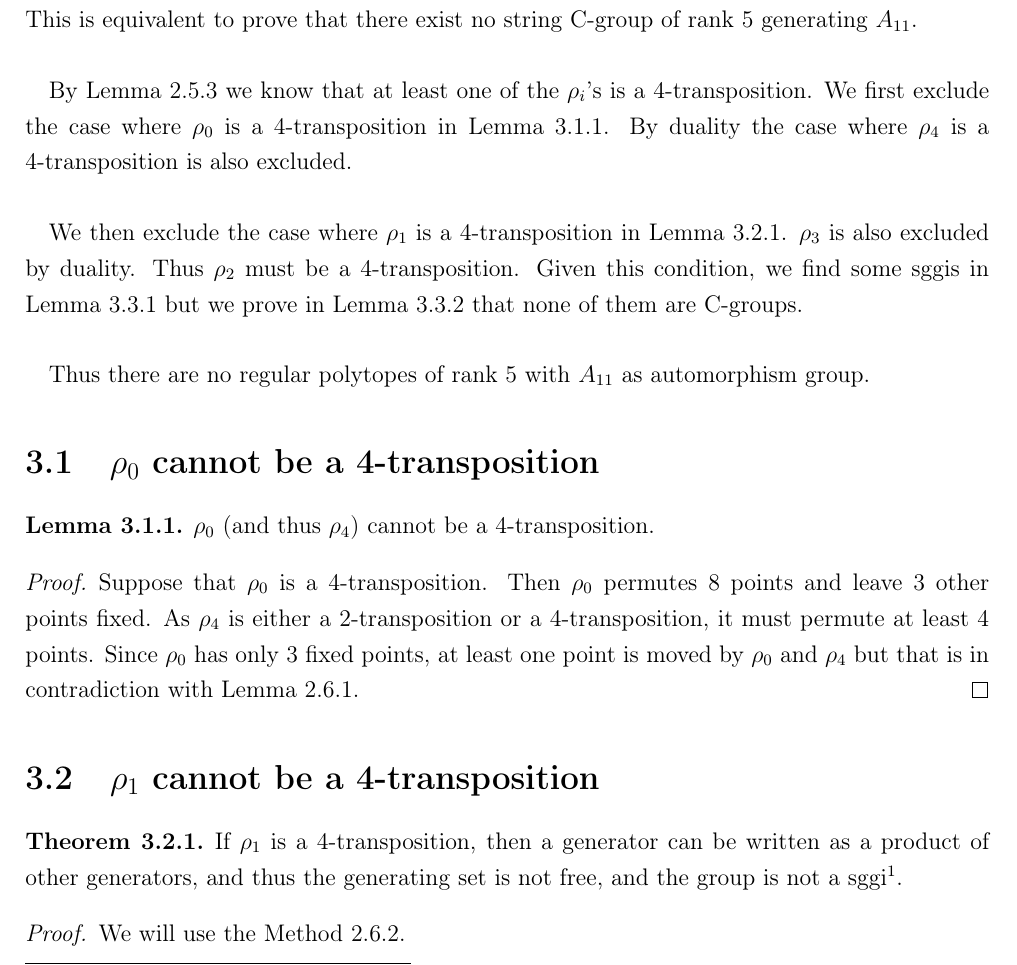
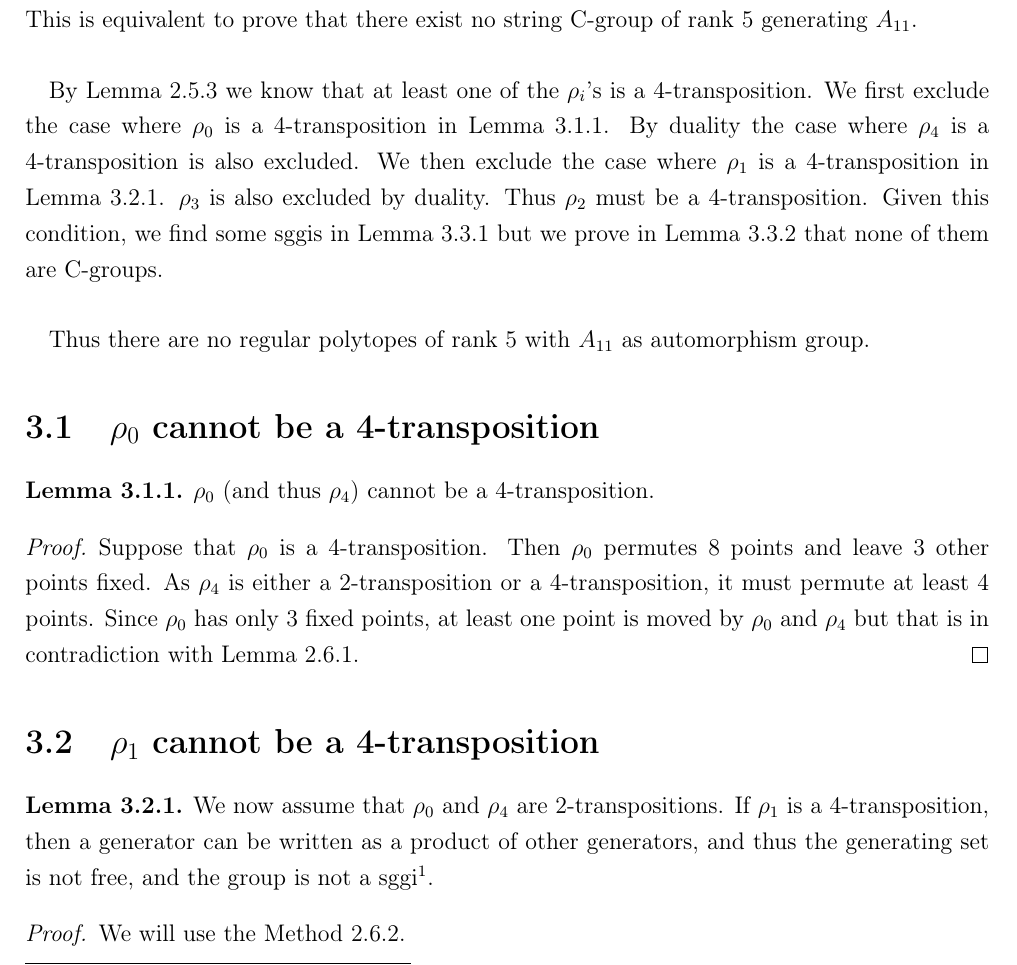
Before and after one commit to Myna65/a11, a LaTeX thesis (simplified.tex, which reads include/30-proof-rank-5.tex, include/31-rank-5-[23]-4-transpositions.tex): part of page 29 of 59, cut so that both start at the same text. Compiled offline with pdfLaTeX.

Commit message:
Small fixed in the proof of rank 5

```diff
--- a/include/30-proof-rank-5.tex
+++ b/include/30-proof-rank-5.tex
@@ -4,10 +4,7 @@
 In this chapter we consider polytopes of rank 5. Thus there are 5 generators : $\rho_0, \rho_1, \rho_2, \rho_3, \rho_4$. We want to prove that there are no regular polytopes of rank 5 with automorphism group $A_{11}$. This is equivalent to prove that there exist no string C-group of rank 5 generating $A_{11}$.
 
 \paragraph{}
-By Lemma~\ref{min-4-trans} we know that at least one of the $\rho_i$'s is a 4-transposition. We first exclude the case where $\rho_0$ is a 4-transposition in Lemma~\ref{exclude-0}. By duality the case where $\rho_4$ is a 4-transposition is also excluded.
-
-\paragraph{}
-We then exclude the case where $\rho_1$ is a 4-transposition in Lemma~\ref{exclude-1}. $\rho_3$ is also excluded by duality. Thus $\rho_2$ must be a 4-transposition. Given this condition, we find some sggis in Lemma~\ref{find-2} but we prove in Lemma~\ref{exclude-2} that none of them are C-groups.
+By Lemma~\ref{min-4-trans} we know that at least one of the $\rho_i$'s is a 4-transposition. We first exclude the case where $\rho_0$ is a 4-transposition in Lemma~\ref{exclude-0}. By duality the case where $\rho_4$ is a 4-transposition is also excluded. We then exclude the case where $\rho_1$ is a 4-transposition in Lemma~\ref{exclude-1}. $\rho_3$ is also excluded by duality. Thus $\rho_2$ must be a 4-transposition. Given this condition, we find some sggis in Lemma~\ref{find-2} but we prove in Lemma~\ref{exclude-2} that none of them are C-groups.
 
 \paragraph{}
 Thus there are no regular polytopes of rank 5 with $A_{11}$ as automorphism group.
--- a/include/31-rank-5-[23]-4-transpositions.tex
+++ b/include/31-rank-5-[23]-4-transpositions.tex
@@ -1,9 +1,10 @@
 \section{$\rho_1$ cannot be a 4-transposition}
 
-\begin{theorem}
+\begin{lemma}
   \label{exclude-1}
+  We now assume that $\rho_0$ and $\rho_4$ are 2-transpositions.
   If $\rho_1$ is a 4-transposition, then a generator can be written as a product of other generators, and thus the generating set is not free, and the group is not a sggi\footnote{Rewrite}.
-\end{theorem}
+\end{lemma}
 
 \begin{proof}
 We will use the Method~\ref{method}.
```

- _Exercise instructions_: Please copy every record above exactly, but leave the pictures out.

- _Response_:
Before and after one commit to Myna65/a11, a LaTeX thesis (simplified.tex, which reads include/30-proof-rank-5.tex, include/31-rank-5-[23]-4-transpositions.tex): part of page 29 of 59, cut so that both start at the same text. Compiled offline with pdfLaTeX.

Commit message:
Small fixed in the proof of rank 5

```diff
--- a/include/30-proof-rank-5.tex
+++ b/include/30-proof-rank-5.tex
@@ -4,10 +4,7 @@
 In this chapter we consider polytopes of rank 5. Thus there are 5 generators : $\rho_0, \rho_1, \rho_2, \rho_3, \rho_4$. We want to prove that there are no regular polytopes of rank 5 with automorphism group $A_{11}$. This is equivalent to prove that there exist no string C-group of rank 5 generating $A_{11}$.
 
 \paragraph{}
-By Lemma~\ref{min-4-trans} we know that at least one of the $\rho_i$'s is a 4-transposition. We first exclude the case where $\rho_0$ is a 4-transposition in Lemma~\ref{exclude-0}. By duality the case where $\rho_4$ is a 4-transposition is also excluded.
-
-\paragraph{}
-We then exclude the case where $\rho_1$ is a 4-transposition in Lemma~\ref{exclude-1}. $\rho_3$ is also excluded by duality. Thus $\rho_2$ must be a 4-transposition. Given this condition, we find some sggis in Lemma~\ref{find-2} but we prove in Lemma~\ref{exclude-2} that none of them are C-groups.
+By Lemma~\ref{min-4-trans} we know that at least one of the $\rho_i$'s is a 4-transposition. We first exclude the case where $\rho_0$ is a 4-transposition in Lemma~\ref{exclude-0}. By duality the case where $\rho_4$ is a 4-transposition is also excluded. We then exclude the case where $\rho_1$ is a 4-transposition in Lemma~\ref{exclude-1}. $\rho_3$ is also excluded by duality. Thus $\rho_2$ must be a 4-transposition. Given this condition, we find some sggis in Lemma~\ref{find-2} but we prove in Lemma~\ref{exclude-2} that none of them are C-groups.
 
 \paragraph{}
 Thus there are no regular polytopes of rank 5 with $A_{11}$ as automorphism group.
--- a/include/31-rank-5-[23]-4-transpositions.tex
+++ b/include/31-rank-5-[23]-4-transpositions.tex
@@ -1,9 +1,10 @@
 \section{$\rho_1$ cannot be a 4-transposition}
 
-\begin{theorem}
+\begin{lemma}
   \label{exclude-1}
+  We now assume that $\rho_0$ and $\rho_4$ are 2-transpositions.
   If $\rho_1$ is a 4-transposition, then a generator can be written as a product of other generators, and thus the generating set is not free, and the group is not a sggi\footnote{Rewrite}.
-\end{theorem}
+\end{lemma}
 
 \begin{proof}
 We will use the Method~\ref{method}.
```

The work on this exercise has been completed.